The Supreme Court also assessed fines against the state until lawmakers passed a budget with sufficient education funding. As legislators tried to address this issue during the 2017 legislative session, reporters wanted to know who skipped a vote, who may have been talking to lobbyists about the issue and other questions. When those public-records queries were ignored, it underscored the problem, Earl-Hubbard said.
“We also had another situation where a member of the Senate accepted a temporary position with the Trump administration and was splitting his time between Washington D.C. and Olympia, but was not releasing his calendar,” Earl-Hubbard noted.
Shortly after President Donald Trump took office, state Sen. Doug Erickson accepted a temporary position with the administration. When the AP requested Erickson’s calendar for the first two months of the legislative session, state Senate lawyers denied the request by citing the state law and noting that the calendar did not fall under the definition of a “public record.”
Earl-Hubbard said the plaintiffs hope the lawsuit will clarify for legislators that the public-records law does apply to them and will help address problems in the future. Along with the AP, plaintiffs in the case include the Seattle Times, Northwest News Network, the Spokesman-Review, KING-TV, KIRO-7 and the Washington Newspaper Publishers Association.
“The press had tried so many ways to access these records and they kept getting the wall,” Earl-Hubbard said. “This could be a short lawsuit or it could go as far as it needs to in order to address the issue.”
The media outlets also want the court to impose a penalty, up to $100 per page per day, on public-records requests that have been denied.

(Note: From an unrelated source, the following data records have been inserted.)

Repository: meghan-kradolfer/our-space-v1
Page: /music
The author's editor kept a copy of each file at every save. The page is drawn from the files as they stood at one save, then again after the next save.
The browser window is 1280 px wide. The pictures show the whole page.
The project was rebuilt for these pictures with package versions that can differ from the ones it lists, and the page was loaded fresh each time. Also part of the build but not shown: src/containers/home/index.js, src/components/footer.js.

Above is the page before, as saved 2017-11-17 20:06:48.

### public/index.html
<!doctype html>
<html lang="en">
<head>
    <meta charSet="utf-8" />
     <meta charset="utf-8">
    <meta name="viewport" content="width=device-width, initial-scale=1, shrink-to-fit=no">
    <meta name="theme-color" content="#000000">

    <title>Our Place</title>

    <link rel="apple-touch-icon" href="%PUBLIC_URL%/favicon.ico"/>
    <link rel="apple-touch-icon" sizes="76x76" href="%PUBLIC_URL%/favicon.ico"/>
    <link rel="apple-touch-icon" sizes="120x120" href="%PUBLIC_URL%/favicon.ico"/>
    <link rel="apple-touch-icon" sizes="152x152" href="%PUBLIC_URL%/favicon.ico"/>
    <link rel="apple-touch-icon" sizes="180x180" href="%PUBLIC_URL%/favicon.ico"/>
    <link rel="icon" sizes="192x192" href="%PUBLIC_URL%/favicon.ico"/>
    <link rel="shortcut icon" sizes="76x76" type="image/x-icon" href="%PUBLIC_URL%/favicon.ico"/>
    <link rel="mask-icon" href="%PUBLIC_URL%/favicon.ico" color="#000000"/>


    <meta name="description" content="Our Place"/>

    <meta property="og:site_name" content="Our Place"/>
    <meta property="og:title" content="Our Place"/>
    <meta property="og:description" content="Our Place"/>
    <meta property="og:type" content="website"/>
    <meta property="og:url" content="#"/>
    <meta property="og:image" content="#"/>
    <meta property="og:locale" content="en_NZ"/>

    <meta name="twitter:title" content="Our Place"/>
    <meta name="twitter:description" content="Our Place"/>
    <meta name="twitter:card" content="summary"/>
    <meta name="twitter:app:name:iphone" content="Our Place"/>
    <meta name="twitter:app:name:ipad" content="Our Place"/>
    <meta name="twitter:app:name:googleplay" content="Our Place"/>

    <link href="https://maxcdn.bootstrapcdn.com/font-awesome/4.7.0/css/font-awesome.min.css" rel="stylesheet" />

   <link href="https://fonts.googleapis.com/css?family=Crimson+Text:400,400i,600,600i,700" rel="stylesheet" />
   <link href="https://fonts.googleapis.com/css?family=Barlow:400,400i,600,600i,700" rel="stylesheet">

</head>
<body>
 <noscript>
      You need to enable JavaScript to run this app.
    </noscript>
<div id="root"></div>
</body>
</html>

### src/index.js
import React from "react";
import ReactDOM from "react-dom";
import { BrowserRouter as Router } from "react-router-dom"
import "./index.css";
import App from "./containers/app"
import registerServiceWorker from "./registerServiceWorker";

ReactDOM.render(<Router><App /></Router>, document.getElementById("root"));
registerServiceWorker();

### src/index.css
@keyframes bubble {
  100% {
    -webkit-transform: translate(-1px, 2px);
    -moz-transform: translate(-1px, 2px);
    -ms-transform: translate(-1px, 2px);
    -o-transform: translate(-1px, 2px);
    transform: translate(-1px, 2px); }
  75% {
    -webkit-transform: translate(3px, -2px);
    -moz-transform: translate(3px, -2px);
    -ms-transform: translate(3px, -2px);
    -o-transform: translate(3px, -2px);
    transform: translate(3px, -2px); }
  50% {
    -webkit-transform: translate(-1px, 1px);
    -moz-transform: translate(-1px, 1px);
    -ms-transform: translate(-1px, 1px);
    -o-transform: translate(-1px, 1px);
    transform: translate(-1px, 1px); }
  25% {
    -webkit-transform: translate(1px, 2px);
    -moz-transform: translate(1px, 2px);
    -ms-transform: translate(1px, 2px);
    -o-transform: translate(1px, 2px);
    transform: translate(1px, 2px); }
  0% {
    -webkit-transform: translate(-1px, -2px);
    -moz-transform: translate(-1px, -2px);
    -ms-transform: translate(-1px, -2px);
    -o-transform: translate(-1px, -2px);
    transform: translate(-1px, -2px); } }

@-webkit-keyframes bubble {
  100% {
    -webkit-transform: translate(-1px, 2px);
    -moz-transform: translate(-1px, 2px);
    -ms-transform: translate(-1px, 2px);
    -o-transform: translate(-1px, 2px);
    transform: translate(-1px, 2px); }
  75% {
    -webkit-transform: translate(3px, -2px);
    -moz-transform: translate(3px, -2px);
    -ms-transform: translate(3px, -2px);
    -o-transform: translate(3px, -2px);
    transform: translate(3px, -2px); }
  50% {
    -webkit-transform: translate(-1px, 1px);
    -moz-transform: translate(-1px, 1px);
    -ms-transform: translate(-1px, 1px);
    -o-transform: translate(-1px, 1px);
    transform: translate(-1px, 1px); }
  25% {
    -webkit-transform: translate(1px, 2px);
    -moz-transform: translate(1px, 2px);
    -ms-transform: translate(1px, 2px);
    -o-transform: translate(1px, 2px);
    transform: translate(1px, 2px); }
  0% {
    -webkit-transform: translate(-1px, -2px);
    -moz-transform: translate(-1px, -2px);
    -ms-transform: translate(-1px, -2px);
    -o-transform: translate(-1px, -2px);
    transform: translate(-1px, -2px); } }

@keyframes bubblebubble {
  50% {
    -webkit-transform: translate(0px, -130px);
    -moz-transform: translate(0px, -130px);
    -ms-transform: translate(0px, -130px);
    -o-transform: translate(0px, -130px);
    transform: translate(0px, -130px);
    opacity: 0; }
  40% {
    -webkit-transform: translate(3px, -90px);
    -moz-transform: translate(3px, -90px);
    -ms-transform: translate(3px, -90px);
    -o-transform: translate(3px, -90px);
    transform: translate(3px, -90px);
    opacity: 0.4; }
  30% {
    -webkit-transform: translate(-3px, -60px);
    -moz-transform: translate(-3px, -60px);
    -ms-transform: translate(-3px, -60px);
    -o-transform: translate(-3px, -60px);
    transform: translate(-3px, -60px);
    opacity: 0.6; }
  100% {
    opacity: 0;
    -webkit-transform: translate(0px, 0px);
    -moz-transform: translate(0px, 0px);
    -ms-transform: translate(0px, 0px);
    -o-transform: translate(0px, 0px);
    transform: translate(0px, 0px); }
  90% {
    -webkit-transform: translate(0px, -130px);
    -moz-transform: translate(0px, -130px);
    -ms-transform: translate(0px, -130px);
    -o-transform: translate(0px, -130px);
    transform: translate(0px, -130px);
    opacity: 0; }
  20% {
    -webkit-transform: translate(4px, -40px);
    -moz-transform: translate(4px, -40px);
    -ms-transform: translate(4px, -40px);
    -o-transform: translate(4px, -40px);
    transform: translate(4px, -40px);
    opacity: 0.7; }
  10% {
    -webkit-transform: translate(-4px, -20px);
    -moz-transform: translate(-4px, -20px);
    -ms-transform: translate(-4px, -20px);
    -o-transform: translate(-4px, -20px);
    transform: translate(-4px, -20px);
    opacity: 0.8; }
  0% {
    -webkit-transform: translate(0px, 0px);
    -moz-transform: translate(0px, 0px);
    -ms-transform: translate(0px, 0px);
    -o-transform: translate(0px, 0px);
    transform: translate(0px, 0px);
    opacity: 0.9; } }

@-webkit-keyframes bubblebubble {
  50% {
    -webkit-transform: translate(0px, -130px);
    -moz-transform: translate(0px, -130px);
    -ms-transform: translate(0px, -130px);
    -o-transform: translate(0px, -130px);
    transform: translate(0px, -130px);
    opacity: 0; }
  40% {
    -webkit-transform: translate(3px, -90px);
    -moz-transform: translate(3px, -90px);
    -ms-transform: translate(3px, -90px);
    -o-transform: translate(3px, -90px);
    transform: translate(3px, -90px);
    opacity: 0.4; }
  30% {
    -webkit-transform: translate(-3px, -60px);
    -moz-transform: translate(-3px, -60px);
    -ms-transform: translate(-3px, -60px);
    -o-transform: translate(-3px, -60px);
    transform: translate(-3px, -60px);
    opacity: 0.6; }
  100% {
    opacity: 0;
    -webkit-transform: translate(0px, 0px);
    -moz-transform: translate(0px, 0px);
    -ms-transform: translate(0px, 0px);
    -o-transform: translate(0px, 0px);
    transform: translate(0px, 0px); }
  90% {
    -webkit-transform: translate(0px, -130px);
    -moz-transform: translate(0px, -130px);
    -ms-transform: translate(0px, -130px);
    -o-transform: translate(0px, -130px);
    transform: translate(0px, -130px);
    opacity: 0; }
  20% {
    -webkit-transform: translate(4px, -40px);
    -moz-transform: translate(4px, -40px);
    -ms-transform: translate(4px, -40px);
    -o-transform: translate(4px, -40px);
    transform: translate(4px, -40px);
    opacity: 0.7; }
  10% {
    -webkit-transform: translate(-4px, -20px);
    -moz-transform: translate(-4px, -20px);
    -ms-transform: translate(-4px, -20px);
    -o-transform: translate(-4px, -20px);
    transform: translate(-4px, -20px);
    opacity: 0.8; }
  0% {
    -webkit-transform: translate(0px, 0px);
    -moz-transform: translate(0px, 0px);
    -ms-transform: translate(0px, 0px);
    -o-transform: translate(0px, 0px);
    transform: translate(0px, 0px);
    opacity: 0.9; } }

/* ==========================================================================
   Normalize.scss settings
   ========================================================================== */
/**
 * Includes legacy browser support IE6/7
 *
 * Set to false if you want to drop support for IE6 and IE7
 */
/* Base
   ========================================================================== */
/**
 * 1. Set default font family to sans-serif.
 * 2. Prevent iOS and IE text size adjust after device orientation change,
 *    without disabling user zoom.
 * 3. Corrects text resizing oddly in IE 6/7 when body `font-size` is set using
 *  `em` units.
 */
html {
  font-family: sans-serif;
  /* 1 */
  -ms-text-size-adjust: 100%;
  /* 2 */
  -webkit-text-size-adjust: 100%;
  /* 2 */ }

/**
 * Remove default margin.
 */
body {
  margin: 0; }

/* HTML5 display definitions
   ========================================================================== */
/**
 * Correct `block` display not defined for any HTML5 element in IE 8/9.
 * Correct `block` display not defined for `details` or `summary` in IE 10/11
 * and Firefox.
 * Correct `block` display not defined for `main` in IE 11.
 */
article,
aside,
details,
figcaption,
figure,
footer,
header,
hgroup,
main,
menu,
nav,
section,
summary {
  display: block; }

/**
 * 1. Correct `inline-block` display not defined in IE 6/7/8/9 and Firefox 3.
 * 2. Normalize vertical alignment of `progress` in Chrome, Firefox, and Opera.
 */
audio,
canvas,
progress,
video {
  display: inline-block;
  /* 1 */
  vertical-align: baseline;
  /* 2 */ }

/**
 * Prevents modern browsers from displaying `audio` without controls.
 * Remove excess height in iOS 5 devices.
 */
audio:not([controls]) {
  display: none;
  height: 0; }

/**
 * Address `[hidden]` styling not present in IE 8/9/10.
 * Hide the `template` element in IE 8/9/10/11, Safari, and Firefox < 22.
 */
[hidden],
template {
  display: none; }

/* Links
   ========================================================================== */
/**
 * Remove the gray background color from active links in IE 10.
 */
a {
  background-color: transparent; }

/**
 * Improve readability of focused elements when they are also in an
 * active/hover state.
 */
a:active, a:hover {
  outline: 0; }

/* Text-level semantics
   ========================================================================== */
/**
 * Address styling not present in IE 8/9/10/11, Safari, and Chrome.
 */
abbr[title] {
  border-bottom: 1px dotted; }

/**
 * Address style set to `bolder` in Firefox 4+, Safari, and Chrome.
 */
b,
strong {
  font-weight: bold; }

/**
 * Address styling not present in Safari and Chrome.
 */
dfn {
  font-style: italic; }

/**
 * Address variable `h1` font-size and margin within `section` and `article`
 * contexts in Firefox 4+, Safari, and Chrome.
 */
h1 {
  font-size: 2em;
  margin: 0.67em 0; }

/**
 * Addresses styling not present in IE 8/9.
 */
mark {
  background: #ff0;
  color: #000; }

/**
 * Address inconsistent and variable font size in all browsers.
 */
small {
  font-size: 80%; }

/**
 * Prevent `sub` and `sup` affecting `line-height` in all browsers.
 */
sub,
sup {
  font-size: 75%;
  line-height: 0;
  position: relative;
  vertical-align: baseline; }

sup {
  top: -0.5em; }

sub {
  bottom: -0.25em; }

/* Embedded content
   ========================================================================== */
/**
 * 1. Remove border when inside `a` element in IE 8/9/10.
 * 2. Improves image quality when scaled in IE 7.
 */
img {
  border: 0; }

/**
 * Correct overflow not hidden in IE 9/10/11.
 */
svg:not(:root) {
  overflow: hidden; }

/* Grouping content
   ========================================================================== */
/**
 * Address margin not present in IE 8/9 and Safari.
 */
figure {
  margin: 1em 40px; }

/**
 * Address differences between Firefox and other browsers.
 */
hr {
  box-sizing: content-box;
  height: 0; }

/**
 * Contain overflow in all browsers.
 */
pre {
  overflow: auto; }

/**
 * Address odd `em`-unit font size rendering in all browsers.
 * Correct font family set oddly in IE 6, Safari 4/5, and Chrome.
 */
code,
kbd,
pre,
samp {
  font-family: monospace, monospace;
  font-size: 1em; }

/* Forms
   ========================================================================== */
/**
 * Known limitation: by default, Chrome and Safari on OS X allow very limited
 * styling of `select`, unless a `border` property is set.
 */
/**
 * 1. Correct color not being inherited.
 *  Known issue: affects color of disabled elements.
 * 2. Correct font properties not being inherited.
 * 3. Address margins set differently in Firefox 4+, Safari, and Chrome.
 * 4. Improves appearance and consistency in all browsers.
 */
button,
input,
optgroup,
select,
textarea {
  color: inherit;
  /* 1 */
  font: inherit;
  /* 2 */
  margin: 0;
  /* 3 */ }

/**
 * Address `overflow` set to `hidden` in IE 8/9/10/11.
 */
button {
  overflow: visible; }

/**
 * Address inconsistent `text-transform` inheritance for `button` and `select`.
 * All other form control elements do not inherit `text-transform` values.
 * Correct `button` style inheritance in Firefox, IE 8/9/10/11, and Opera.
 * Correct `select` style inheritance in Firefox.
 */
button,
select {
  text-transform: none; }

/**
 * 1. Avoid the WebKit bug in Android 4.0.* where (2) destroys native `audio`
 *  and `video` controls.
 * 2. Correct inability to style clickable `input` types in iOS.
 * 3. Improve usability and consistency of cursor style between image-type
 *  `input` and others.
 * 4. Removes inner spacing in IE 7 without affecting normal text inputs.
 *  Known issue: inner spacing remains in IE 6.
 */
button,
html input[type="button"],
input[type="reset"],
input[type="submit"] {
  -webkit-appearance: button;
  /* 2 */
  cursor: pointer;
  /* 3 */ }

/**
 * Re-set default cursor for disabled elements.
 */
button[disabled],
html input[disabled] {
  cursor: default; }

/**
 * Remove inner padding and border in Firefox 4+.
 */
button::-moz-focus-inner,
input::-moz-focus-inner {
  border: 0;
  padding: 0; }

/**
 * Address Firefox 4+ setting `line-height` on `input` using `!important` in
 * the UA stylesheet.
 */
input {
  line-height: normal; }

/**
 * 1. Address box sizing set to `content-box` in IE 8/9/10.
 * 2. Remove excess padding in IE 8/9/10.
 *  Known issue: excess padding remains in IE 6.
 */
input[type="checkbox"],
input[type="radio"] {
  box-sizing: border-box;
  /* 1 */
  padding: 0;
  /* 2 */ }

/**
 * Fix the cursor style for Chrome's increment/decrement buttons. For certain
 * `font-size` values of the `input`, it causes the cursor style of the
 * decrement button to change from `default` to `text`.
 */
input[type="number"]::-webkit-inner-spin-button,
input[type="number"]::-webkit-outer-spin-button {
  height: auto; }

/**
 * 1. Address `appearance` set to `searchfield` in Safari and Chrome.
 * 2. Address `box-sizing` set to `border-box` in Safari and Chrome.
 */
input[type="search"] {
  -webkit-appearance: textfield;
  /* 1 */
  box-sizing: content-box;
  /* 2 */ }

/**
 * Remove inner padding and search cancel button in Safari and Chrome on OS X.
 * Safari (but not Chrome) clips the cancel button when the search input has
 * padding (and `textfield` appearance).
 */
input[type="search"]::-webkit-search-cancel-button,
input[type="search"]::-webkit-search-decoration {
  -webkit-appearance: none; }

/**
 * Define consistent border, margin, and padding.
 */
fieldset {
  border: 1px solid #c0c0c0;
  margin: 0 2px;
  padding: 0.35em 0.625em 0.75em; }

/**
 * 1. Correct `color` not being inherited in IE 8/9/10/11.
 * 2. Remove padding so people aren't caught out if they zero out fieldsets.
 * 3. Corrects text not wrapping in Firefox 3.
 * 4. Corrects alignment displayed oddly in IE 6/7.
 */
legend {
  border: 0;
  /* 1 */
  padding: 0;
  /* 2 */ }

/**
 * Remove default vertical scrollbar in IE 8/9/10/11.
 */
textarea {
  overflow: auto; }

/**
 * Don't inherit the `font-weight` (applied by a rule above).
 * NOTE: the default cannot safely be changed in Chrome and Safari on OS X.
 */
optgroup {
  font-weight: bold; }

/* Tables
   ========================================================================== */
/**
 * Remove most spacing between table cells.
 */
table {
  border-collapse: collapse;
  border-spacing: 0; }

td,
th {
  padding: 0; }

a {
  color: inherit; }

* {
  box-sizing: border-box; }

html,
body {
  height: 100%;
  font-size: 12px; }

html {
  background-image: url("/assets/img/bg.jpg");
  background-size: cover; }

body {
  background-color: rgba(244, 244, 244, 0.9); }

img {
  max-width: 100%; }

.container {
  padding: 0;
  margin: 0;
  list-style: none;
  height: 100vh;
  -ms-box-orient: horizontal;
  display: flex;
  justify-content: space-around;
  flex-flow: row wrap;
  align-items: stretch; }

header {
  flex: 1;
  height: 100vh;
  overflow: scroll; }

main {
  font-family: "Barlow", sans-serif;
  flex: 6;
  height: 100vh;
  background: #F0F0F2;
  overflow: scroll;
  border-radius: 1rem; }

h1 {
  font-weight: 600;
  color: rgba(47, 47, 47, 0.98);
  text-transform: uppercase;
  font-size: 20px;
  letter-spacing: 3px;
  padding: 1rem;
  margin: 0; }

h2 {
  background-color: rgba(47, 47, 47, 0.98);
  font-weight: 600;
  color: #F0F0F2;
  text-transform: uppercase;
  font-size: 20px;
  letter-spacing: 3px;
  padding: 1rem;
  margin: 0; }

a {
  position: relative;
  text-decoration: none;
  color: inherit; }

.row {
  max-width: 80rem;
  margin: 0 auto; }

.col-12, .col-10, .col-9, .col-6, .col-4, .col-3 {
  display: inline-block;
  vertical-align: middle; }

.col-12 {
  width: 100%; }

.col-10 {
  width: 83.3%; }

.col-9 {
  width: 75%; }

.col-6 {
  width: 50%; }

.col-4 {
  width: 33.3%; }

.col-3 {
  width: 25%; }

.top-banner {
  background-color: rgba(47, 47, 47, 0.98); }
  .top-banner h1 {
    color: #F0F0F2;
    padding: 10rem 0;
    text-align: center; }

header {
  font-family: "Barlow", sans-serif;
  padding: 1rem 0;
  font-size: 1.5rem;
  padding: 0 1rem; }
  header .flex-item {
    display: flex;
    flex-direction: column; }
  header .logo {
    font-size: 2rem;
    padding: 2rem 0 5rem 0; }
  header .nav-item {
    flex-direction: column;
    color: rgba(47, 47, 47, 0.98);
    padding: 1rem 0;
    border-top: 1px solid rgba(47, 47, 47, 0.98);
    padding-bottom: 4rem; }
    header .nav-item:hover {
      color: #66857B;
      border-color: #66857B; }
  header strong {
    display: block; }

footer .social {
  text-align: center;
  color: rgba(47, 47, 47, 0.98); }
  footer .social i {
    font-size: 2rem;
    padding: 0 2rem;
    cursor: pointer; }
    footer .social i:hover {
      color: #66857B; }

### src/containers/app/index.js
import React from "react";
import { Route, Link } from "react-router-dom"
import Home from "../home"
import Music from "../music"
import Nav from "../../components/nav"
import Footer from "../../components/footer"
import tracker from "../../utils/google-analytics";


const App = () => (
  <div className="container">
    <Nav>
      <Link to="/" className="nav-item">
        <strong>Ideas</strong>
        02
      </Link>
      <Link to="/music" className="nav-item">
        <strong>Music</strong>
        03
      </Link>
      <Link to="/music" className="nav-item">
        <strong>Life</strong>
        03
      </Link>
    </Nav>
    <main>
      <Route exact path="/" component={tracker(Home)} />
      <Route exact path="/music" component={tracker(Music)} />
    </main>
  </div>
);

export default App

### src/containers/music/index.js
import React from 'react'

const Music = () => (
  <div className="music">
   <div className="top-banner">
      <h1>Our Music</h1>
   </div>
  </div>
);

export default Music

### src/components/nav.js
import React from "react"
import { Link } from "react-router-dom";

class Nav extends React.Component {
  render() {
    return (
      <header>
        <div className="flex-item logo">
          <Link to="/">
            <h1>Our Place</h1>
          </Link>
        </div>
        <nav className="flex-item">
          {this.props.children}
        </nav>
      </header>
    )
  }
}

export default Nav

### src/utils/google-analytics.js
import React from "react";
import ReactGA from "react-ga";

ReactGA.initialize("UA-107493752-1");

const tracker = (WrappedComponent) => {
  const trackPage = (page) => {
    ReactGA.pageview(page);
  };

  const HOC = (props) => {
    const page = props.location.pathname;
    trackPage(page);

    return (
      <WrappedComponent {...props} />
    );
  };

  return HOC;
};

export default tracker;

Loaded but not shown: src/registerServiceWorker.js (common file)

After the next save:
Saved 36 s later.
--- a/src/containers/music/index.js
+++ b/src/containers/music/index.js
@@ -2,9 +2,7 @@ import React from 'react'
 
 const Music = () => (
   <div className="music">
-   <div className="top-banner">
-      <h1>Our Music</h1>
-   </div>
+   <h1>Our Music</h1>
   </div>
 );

Seventh District Senator Shelly Short and Rep. Jacqueline Maycumber declined to comment, saying they are unable to comment on pending litigation. Rep. Joel Kretz did not respond to a request for comment.